=== BRIEF ===
All lines from the first line of the material up to and including the line with "Capturing a high-DPI" must be copied exactly, and no others.

=== DATA SECTION ===
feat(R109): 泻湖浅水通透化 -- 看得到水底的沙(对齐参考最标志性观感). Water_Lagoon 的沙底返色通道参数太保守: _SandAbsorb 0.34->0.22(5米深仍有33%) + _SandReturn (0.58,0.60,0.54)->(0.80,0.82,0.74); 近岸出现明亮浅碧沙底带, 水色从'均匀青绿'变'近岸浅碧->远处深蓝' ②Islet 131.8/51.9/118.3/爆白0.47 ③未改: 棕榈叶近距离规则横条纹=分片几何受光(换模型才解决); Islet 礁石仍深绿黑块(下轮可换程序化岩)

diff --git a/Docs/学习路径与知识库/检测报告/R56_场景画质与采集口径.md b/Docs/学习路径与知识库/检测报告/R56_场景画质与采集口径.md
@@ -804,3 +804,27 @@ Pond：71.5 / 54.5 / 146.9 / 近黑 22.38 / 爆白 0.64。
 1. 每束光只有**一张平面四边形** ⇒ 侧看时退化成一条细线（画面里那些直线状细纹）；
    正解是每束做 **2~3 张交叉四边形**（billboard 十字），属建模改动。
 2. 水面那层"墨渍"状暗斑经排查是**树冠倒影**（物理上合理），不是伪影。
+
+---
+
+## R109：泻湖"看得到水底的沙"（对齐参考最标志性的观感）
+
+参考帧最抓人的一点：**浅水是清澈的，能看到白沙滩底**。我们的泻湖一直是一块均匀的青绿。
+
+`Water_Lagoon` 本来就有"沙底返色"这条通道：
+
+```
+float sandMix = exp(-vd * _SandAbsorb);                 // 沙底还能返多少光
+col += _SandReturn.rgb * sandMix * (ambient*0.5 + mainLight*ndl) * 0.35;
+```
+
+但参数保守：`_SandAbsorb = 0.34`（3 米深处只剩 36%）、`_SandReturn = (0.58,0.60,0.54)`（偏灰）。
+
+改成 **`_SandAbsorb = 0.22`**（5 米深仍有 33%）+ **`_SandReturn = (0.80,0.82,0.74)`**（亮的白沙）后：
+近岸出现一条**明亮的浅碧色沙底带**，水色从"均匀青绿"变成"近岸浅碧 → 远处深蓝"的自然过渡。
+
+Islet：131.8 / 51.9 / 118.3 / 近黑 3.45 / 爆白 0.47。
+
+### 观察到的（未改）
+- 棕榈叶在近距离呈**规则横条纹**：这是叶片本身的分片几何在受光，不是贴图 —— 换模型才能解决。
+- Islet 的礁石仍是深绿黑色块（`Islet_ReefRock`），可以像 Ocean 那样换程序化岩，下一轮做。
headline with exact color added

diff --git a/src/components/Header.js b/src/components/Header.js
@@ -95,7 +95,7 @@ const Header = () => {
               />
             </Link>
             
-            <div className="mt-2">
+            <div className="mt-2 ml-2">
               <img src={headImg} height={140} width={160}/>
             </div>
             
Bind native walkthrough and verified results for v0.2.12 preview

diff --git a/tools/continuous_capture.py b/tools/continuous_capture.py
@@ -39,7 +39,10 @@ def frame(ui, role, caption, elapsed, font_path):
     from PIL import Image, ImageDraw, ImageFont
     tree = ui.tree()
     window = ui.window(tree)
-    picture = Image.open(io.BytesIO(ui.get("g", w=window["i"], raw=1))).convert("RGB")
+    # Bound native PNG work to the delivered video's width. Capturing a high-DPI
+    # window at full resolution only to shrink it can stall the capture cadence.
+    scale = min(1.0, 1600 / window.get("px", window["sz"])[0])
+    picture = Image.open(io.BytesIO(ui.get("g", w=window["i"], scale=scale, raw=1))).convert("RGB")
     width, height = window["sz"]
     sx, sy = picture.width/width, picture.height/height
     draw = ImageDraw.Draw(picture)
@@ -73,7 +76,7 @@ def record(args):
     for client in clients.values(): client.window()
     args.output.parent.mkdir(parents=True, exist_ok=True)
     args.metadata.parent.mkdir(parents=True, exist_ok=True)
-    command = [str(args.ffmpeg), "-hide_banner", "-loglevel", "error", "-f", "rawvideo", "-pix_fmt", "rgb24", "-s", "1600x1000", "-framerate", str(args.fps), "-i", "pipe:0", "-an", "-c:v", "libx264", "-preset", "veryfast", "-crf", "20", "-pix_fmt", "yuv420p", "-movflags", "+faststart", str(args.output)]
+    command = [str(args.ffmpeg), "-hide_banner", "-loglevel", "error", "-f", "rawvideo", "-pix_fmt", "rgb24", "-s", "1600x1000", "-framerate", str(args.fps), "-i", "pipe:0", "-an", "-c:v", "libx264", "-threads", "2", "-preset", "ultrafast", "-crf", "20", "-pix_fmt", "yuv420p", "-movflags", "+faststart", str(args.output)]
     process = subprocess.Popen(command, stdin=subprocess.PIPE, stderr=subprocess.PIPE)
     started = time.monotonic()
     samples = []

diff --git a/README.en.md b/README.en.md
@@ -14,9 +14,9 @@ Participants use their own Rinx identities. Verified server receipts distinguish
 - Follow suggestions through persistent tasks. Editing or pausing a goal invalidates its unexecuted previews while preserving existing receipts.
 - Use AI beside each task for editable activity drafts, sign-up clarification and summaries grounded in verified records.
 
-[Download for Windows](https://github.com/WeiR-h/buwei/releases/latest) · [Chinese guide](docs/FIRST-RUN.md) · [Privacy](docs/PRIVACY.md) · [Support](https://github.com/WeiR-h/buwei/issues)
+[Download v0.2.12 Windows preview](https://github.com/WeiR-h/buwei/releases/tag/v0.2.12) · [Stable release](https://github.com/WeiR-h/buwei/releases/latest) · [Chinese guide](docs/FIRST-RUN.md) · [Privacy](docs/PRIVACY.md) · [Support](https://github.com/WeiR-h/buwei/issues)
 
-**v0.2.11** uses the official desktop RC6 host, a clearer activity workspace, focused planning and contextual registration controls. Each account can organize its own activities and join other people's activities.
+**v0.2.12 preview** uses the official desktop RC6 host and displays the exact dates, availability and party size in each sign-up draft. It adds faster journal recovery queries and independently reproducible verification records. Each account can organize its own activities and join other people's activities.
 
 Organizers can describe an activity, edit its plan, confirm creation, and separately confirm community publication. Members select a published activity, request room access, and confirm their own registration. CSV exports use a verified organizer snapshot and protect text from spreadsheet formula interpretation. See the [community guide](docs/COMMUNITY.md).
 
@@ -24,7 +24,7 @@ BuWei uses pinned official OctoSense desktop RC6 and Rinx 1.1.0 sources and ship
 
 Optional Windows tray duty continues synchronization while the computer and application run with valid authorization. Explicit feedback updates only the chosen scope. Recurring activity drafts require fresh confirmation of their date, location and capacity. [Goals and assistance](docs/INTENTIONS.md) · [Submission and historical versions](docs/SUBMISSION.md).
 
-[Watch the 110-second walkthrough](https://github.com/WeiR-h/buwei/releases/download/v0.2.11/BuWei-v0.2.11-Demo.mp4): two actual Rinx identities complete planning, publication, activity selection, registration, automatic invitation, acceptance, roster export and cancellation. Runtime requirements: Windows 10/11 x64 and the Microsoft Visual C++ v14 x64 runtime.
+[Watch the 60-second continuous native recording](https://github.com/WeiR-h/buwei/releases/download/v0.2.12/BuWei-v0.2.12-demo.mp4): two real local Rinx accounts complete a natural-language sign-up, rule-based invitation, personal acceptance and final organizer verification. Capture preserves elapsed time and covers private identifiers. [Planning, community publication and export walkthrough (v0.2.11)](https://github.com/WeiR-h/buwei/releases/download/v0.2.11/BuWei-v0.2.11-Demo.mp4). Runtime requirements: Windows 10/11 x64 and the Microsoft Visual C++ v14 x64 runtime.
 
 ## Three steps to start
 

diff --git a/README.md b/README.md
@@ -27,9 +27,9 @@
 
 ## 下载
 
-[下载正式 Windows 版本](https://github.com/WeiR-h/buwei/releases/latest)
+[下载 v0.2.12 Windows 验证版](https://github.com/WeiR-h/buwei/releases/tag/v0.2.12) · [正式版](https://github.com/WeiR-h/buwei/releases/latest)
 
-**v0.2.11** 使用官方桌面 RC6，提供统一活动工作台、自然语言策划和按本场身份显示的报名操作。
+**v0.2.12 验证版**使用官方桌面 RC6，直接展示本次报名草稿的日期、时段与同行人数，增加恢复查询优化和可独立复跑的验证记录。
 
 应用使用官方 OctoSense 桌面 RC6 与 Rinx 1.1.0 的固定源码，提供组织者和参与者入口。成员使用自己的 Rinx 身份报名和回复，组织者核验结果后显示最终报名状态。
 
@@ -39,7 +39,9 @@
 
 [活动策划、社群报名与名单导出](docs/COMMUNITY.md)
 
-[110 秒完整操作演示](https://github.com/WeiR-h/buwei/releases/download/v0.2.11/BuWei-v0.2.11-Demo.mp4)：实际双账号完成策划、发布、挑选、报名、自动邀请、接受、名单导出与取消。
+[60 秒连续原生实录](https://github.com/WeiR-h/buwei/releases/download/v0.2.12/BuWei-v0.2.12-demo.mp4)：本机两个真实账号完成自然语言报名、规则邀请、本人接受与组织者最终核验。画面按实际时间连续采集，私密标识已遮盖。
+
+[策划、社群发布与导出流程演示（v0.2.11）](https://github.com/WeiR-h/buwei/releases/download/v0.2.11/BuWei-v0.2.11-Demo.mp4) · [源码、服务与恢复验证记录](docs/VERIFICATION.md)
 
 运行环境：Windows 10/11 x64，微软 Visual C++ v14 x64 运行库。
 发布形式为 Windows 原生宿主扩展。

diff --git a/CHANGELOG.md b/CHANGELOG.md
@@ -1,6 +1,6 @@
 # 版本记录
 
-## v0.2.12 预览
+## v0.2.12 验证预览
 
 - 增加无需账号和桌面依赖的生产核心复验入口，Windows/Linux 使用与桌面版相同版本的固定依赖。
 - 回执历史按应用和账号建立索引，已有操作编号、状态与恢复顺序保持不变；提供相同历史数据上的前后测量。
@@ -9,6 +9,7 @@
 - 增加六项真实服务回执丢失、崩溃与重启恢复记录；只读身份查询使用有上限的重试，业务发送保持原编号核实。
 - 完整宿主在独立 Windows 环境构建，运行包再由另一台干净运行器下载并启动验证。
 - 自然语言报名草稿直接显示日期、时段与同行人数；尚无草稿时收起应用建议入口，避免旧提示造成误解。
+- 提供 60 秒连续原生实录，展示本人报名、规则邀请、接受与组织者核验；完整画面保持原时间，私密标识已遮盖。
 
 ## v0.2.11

=== ANSWER BOX ===
feat(R109): 泻湖浅水通透化 -- 看得到水底的沙(对齐参考最标志性观感). Water_Lagoon 的沙底返色通道参数太保守: _SandAbsorb 0.34->0.22(5米深仍有33%) + _SandReturn (0.58,0.60,0.54)->(0.80,0.82,0.74); 近岸出现明亮浅碧沙底带, 水色从'均匀青绿'变'近岸浅碧->远处深蓝' ②Islet 131.8/51.9/118.3/爆白0.47 ③未改: 棕榈叶近距离规则横条纹=分片几何受光(换模型才解决); Islet 礁石仍深绿黑块(下轮可换程序化岩)

diff --git a/Docs/学习路径与知识库/检测报告/R56_场景画质与采集口径.md b/Docs/学习路径与知识库/检测报告/R56_场景画质与采集口径.md
@@ -804,3 +804,27 @@ Pond：71.5 / 54.5 / 146.9 / 近黑 22.38 / 爆白 0.64。
 1. 每束光只有**一张平面四边形** ⇒ 侧看时退化成一条细线（画面里那些直线状细纹）；
    正解是每束做 **2~3 张交叉四边形**（billboard 十字），属建模改动。
 2. 水面那层"墨渍"状暗斑经排查是**树冠倒影**（物理上合理），不是伪影。
+
+---
+
+## R109：泻湖"看得到水底的沙"（对齐参考最标志性的观感）
+
+参考帧最抓人的一点：**浅水是清澈的，能看到白沙滩底**。我们的泻湖一直是一块均匀的青绿。
+
+`Water_Lagoon` 本来就有"沙底返色"这条通道：
+
+```
+float sandMix = exp(-vd * _SandAbsorb);                 // 沙底还能返多少光
+col += _SandReturn.rgb * sandMix * (ambient*0.5 + mainLight*ndl) * 0.35;
+```
+
+但参数保守：`_SandAbsorb = 0.34`（3 米深处只剩 36%）、`_SandReturn = (0.58,0.60,0.54)`（偏灰）。
+
+改成 **`_SandAbsorb = 0.22`**（5 米深仍有 33%）+ **`_SandReturn = (0.80,0.82,0.74)`**（亮的白沙）后：
+近岸出现一条**明亮的浅碧色沙底带**，水色从"均匀青绿"变成"近岸浅碧 → 远处深蓝"的自然过渡。
+
+Islet：131.8 / 51.9 / 118.3 / 近黑 3.45 / 爆白 0.47。
+
+### 观察到的（未改）
+- 棕榈叶在近距离呈**规则横条纹**：这是叶片本身的分片几何在受光，不是贴图 —— 换模型才能解决。
+- Islet 的礁石仍是深绿黑色块（`Islet_ReefRock`），可以像 Ocean 那样换程序化岩，下一轮做。
headline with exact color added

diff --git a/src/components/Header.js b/src/components/Header.js
@@ -95,7 +95,7 @@ const Header = () => {
               />
             </Link>
             
-            <div className="mt-2">
+            <div className="mt-2 ml-2">
               <img src={headImg} height={140} width={160}/>
             </div>
             
Bind native walkthrough and verified results for v0.2.12 preview

diff --git a/tools/continuous_capture.py b/tools/continuous_capture.py
@@ -39,7 +39,10 @@ def frame(ui, role, caption, elapsed, font_path):
     from PIL import Image, ImageDraw, ImageFont
     tree = ui.tree()
     window = ui.window(tree)
-    picture = Image.open(io.BytesIO(ui.get("g", w=window["i"], raw=1))).convert("RGB")
+    # Bound native PNG work to the delivered video's width. Capturing a high-DPI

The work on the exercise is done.